Corbett Park officials begin week-long census of endangered leopards
Corbett May 31 : Experts at the Corbett National Reserve in India's northern Uttarakhand state are carrying out a census on the number of leopards in the area, using the pugmark technique.
Every individual animal species have a distinct pugmark, and as such, this method is used for identification. Wildlife conservationists are known to catalogue pugmarks in the areas that they operate in.
Pugmarks are also used for tracking rogue animals that pose a danger to mankind or even to themselves. It is possible to make an accurate identification of species, sex, age and physical condition of an animal by those trained in the field.
In India, 'Pugmark Tracking' involves the collection of pugmark tracings and plaster casts from the field and analysis of these separately for individual male, female, and cub of tiger and leopard, and their diagnostic track dimensions and spatial distribution.
As far as the leopard census in Corbett is concerned, 124 experts from across the globe have been invited to carry out the exercise in the entire region from May 28 to June 3.
According to officials, many tourists have expressed an interest to be a part of the census, and permission has been granted to them.
"We have started the leopard census here. During the first two days, the concentration is on finding the pugmarks. We are also tracking and monitoring the movements of the leopards and their habitat," said D.S. Rawat, the warden of the Corbett National Park.
Rawat further told reporters that the process begins with the counting of pug marks which, are then passed through a process of scanning to differentiate the male leopard from the female one.
Officials said that after the completion of the census, the results would be examined and made available to the concerned authorities and the general public by the end of the June. A census of deer and bears is also being conducted in the reserve.

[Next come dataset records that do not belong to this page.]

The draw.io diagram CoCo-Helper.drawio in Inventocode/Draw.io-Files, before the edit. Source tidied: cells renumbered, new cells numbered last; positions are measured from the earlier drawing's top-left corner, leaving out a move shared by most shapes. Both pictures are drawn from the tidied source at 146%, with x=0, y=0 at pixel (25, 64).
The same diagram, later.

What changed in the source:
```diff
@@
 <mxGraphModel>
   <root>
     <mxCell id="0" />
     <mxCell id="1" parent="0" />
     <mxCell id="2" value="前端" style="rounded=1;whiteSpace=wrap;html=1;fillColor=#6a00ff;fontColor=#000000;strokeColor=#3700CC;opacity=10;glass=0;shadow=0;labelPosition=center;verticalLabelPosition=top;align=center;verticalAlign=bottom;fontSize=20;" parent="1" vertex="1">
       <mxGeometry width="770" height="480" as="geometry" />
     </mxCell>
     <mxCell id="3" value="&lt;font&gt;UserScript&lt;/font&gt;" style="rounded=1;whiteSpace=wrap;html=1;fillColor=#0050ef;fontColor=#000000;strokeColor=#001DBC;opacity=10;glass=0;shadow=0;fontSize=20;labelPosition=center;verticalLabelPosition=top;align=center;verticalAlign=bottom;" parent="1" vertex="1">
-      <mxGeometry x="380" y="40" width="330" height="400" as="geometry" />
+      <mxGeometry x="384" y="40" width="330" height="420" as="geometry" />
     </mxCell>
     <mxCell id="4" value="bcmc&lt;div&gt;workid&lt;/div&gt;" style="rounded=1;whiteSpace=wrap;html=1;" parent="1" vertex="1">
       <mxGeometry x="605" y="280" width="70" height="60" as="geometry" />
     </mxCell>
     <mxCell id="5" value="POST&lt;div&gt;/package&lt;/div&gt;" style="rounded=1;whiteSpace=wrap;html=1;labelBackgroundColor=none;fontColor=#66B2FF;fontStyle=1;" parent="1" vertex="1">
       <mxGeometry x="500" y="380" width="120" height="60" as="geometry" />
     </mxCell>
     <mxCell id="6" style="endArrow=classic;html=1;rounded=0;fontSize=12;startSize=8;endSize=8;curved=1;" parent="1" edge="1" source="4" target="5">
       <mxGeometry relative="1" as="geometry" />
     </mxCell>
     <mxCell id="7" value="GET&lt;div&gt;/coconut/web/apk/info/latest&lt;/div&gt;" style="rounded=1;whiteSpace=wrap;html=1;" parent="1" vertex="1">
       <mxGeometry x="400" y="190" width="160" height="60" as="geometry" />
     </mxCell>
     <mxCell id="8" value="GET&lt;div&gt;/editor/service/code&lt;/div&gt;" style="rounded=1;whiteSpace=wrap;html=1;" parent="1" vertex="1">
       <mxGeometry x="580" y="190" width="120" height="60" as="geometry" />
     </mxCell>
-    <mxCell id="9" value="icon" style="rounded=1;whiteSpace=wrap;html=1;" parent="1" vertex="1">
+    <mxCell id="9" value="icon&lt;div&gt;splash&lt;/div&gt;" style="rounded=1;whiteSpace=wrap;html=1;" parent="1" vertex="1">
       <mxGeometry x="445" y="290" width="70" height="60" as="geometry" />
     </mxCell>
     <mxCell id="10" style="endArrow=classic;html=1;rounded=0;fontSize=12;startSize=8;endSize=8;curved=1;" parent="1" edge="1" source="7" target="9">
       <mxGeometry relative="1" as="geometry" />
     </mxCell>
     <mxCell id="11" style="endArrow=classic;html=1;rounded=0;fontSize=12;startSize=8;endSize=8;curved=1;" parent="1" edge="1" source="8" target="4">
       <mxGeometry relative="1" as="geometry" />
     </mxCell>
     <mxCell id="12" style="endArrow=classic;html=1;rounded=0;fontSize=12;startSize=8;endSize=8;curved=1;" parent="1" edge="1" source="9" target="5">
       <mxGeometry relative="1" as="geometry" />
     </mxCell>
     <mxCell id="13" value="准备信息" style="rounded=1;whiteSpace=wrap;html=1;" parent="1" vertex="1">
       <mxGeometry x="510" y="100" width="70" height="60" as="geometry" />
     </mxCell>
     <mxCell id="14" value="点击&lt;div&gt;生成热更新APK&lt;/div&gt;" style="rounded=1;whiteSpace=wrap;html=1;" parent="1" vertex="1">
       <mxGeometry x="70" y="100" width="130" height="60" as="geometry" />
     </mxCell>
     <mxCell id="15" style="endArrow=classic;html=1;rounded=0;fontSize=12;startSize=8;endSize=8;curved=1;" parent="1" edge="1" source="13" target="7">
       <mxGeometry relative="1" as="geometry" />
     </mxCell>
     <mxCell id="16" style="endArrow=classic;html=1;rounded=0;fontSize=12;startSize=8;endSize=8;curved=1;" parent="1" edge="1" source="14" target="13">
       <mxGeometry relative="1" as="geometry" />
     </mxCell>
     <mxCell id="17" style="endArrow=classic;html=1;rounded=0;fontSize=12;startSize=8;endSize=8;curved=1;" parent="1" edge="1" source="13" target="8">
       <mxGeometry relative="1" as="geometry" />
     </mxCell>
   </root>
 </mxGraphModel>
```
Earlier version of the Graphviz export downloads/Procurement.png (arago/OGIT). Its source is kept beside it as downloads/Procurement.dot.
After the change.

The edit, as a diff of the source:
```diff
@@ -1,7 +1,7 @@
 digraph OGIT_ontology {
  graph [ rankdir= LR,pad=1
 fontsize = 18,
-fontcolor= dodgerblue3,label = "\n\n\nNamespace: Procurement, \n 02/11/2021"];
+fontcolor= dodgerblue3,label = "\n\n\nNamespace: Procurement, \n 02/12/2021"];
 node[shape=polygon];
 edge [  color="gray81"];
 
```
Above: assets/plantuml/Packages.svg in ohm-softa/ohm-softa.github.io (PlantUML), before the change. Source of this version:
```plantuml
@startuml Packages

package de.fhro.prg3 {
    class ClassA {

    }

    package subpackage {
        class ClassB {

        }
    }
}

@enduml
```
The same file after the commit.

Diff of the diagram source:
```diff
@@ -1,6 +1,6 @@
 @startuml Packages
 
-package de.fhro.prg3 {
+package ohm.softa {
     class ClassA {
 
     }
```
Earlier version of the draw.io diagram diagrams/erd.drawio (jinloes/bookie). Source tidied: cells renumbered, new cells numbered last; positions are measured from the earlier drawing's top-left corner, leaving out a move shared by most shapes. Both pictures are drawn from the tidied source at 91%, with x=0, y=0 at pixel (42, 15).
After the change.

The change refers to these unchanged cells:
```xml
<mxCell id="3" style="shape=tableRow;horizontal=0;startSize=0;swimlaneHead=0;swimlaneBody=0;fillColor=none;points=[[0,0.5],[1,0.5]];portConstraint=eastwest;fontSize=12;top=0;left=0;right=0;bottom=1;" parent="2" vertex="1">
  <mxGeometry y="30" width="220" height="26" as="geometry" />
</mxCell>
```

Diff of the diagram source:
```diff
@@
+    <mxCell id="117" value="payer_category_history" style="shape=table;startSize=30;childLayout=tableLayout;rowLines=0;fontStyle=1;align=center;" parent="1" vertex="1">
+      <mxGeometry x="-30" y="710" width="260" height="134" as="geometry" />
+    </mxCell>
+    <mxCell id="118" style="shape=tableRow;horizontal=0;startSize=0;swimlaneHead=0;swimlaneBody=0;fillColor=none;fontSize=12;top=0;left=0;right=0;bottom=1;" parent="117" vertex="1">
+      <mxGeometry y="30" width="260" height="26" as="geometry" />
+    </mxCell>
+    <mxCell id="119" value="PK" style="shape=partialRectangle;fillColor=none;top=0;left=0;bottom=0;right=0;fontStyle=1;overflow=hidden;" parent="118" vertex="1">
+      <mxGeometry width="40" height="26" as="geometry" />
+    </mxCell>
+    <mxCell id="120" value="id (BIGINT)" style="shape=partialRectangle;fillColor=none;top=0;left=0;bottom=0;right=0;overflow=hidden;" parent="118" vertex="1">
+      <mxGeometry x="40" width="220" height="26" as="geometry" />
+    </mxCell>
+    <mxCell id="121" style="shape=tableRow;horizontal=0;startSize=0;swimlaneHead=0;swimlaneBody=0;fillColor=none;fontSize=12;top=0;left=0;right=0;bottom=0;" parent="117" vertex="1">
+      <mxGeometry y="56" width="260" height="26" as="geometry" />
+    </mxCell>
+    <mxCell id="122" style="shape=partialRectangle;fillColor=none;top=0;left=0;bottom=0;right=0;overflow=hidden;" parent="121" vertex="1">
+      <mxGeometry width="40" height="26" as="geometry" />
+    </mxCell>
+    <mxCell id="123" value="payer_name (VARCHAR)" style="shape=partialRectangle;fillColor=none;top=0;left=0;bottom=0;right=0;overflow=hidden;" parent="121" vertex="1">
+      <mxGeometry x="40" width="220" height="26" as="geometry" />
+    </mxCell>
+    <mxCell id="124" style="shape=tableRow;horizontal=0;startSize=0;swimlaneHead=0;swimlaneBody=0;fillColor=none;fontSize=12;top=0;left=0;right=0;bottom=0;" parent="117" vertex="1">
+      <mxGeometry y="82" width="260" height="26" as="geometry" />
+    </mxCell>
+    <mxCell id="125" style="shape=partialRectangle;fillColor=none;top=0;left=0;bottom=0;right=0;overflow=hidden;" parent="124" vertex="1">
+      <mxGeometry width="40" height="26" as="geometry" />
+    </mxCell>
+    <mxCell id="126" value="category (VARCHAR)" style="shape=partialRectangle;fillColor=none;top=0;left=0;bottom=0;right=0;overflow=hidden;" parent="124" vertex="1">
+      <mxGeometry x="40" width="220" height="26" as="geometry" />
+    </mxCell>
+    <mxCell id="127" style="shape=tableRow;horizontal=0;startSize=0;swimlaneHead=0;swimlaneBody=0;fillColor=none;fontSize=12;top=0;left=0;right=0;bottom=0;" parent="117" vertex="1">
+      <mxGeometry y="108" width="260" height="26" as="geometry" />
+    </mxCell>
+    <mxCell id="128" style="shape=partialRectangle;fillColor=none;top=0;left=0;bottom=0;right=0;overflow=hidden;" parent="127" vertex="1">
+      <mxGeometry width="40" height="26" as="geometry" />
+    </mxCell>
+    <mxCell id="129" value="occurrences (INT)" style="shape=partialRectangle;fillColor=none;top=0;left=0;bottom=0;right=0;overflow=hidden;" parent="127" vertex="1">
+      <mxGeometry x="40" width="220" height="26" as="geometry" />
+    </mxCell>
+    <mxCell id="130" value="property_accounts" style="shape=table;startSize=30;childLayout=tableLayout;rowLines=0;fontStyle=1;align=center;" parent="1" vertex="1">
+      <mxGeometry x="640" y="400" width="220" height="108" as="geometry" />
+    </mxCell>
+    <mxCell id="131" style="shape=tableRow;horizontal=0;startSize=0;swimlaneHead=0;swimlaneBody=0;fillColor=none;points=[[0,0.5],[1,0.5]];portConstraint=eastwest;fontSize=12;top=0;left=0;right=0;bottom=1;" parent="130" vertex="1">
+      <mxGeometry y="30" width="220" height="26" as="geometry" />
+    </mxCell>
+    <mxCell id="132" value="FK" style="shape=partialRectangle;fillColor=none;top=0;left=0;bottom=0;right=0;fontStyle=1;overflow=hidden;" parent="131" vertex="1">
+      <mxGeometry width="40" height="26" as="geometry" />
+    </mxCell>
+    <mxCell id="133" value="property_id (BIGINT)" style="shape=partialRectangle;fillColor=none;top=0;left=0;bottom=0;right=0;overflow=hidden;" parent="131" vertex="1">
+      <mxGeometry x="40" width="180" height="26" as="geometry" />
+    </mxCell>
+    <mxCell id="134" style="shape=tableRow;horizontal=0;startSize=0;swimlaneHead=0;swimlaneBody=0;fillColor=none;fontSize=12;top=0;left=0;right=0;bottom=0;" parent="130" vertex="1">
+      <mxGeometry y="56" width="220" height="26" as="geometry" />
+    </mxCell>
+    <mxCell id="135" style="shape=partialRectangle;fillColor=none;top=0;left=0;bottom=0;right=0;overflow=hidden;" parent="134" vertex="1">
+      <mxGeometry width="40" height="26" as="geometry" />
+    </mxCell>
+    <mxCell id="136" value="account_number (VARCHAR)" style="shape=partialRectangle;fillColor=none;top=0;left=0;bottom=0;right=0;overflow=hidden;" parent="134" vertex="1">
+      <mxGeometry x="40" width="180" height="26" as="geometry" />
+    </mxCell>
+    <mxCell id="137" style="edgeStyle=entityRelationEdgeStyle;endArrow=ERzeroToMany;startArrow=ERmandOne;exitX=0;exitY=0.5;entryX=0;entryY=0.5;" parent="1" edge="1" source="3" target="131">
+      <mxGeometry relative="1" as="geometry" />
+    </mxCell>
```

According to the 2005 census, there were only 98 leopards in the reserve. The national park has also been given the status of a tiger reserve.
Tigers (Panthera tigris) and Leopards (Panthera pardus) are listed on Appendix I of the UN Convention on International Trade in Endangered Species (CITES) thereby prohibiting all international trade.
Indian and Chinese laws do not allow the killing, smuggling, buying or selling of tiger or leopard parts.
According to official records of seizures gathered by the Wildlife Protection Society of India (WPSI) between September 2005 and now, there have been 27 tiger skins, 199 leopard skins and 254 otter skins seized in India and Nepal. This represents only a fraction of the total number of tigers and leopards killed by poachers during the period.